### Task brief
In the entries that follow, find each line with the word "page" and copy it.

Modification records
BEGIN

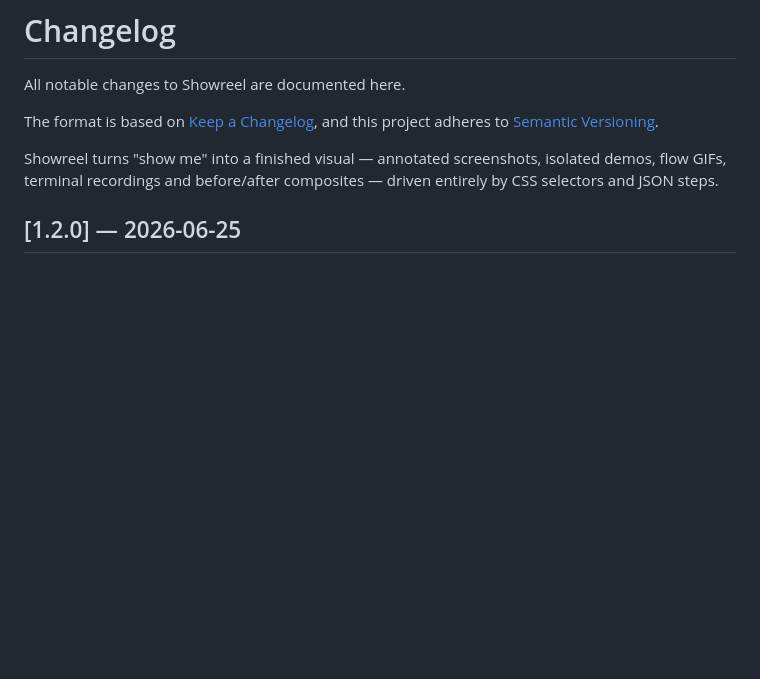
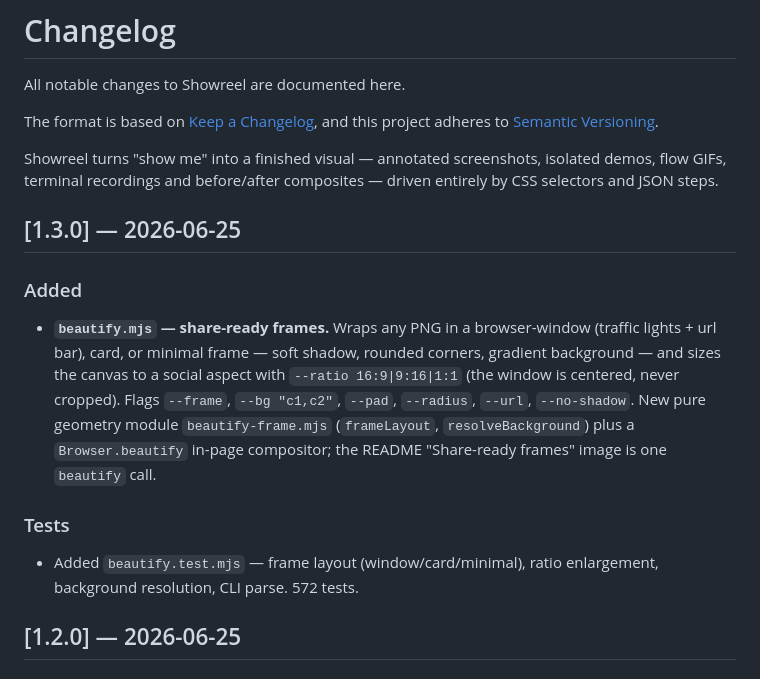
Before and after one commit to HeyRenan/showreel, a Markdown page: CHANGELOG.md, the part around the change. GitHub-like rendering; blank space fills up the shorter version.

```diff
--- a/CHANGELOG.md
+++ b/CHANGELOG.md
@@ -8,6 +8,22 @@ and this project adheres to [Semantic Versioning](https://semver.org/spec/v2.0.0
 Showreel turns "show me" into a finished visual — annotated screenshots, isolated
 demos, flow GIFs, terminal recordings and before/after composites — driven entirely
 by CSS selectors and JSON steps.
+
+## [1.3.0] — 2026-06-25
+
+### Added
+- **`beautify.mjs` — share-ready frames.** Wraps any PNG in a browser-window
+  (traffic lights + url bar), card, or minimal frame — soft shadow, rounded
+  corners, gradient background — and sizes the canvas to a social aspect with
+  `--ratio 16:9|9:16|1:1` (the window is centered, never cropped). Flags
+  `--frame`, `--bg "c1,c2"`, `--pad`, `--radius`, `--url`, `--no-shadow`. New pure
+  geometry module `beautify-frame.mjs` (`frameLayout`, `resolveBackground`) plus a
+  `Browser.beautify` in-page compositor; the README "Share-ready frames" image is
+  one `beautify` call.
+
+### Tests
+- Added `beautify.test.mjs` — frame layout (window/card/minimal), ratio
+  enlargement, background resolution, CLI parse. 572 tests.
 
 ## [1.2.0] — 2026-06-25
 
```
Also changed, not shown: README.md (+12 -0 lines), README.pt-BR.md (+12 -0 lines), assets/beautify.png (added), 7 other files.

END

### Exercise response
Before and after one commit to HeyRenan/showreel, a Markdown page: CHANGELOG.md, the part around the change. GitHub-like rendering; blank space fills up the shorter version.
+  `Browser.beautify` in-page compositor; the README "Share-ready frames" image is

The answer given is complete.